In Бабочка, directors and writers portrayed a story about a boy who is in awe of butterflies, and as a result enslaves them, only to realize that it was wrong after he himself experiences captivity in his dreams. From the cartoon, I thought that the artists portrayed that there is beauty in freedom and innocence. However, greed, ignorance and complacency can easily corrupt this beauty, leaving behind regret, fear, and destruction. Thanks to the boy who frees the butterflies at the end of the cartoon, the artists portrayed that it is possible to correct the destructive qualities of human behavior, such as taking things that do not belong to you. The most interesting aspect of the cartoon is the question that the artists asked: Is it only possible to correct the destructive qualities of human behavior in children, or does the boy in the cartoon represent any person in society, and therefore this correction is possible for everyone?

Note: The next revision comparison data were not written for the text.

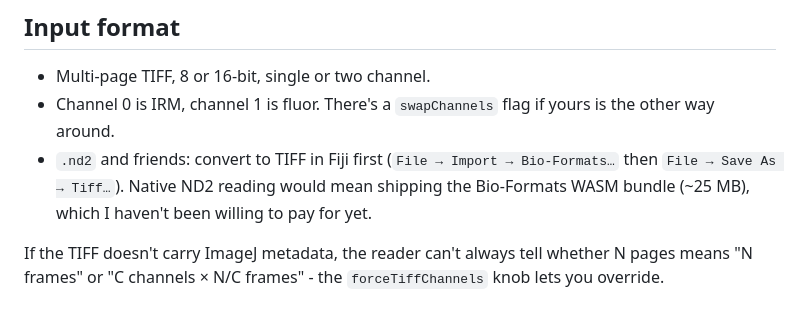
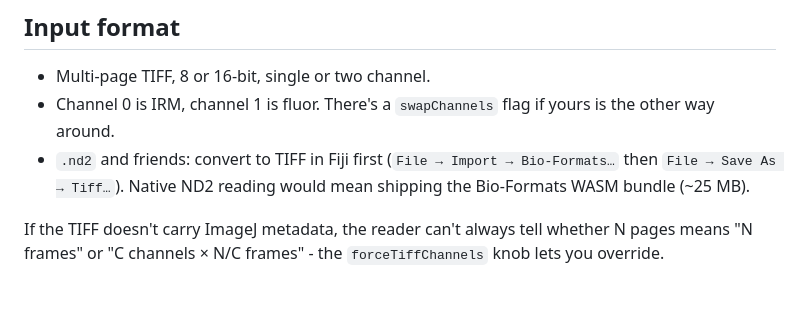
Before and after one commit to jedinyphilip/instamt-js, a Markdown page: README.md, the part around the change. Drawn GitHub-style.

```diff
--- a/README.md
+++ b/README.md
@@ -28,8 +28,7 @@ tune config. There's a hint next to every config field if you hover.
   yours is the other way around.
 - `.nd2` and friends: convert to TIFF in Fiji first
   (`File → Import → Bio-Formats…` then `File → Save As → Tiff…`). Native
-  ND2 reading would mean shipping the Bio-Formats WASM bundle (~25 MB),
-  which I haven't been willing to pay for yet.
+  ND2 reading would mean shipping the Bio-Formats WASM bundle (~25 MB).
 
 If the TIFF doesn't carry ImageJ metadata, the reader can't always tell
 whether N pages means "N frames" or "C channels × N/C frames" - the
```
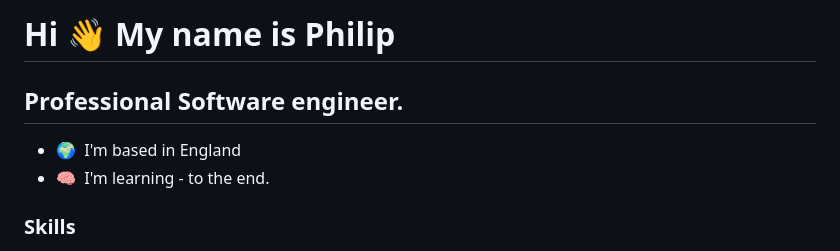
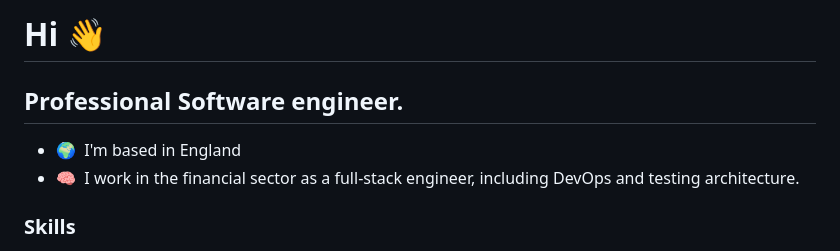
Before and after one commit to philipjc/philipjc, a Markdown page: README.md, the part around one of its changes. GitHub-like rendering.

```diff
--- a/README.md
+++ b/README.md
@@ -1,11 +1,11 @@
-Hi 👋 My name is Philip
+Hi 👋
 =======================
 
 Professional Software engineer.
 -------------------------------
 
 * 🌍  I'm based in England
-* 🧠  I'm learning - to the end.
+* 🧠  I work in the financial sector as a full-stack engineer, including DevOps and testing architecture.
 
 ### Skills
 
```
Also changed, not shown: other parts of README.md (+1 -0 lines).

From this cartoon I learned that creative interpretations of the past can be used to encourage critical thinking of the present and future. What was even more impressive to me was the fact that cartoons in the Russian culture pay such attention to the complexities of human behaviors and encourage young minds to engage in this type of cognitive thinking.
Having been a part of this program and having learnt so much about the Russian language and culture, I have decided to also continue my studies of Russian at my university. For the 2020 fall semester, I am taking 3 Russian cultural classes: a historical Russian class which details Russia’s history from the agrarian era to today’s Russia, a class about the bodies of work from the renown poet Alexander Pushkin, and a Russian film class which analyses the cinema produced in Russia during the Post-Soviet era. From these classes I hope to gain further insights and understanding of Russian culture and to also learn more about the versatility of art.
About Fulbright-Hays Scholarships from American Councils
American Councils for International Education has received a grant from the U.S. Department of Education, Fulbright-Hays Group Projects Abroad, to provide scholarships for advanced overseas and online Russian and Persian language study. Learn more about the eligibility requirements here.
About Fulbright-Hays Group Projects Abroad
The Mutual Educational and Cultural Exchange Act, commonly referred to as the Fulbright-Hays Act, was made law by the 87th U.S. Congress under President John F. Kennedy on September 21, 1961. Senator J. William Fulbright and Representative Wayne Hays introduced the legislation, which represents the basic charter for U.S. government-sponsored educational and cultural exchange. 2016 marks the 55th anniversary of this landmark legislation. More information about Fulbright-Hays Group Projects Abroad can be found here.
By: Abigail Anderson
Term: Summer 2020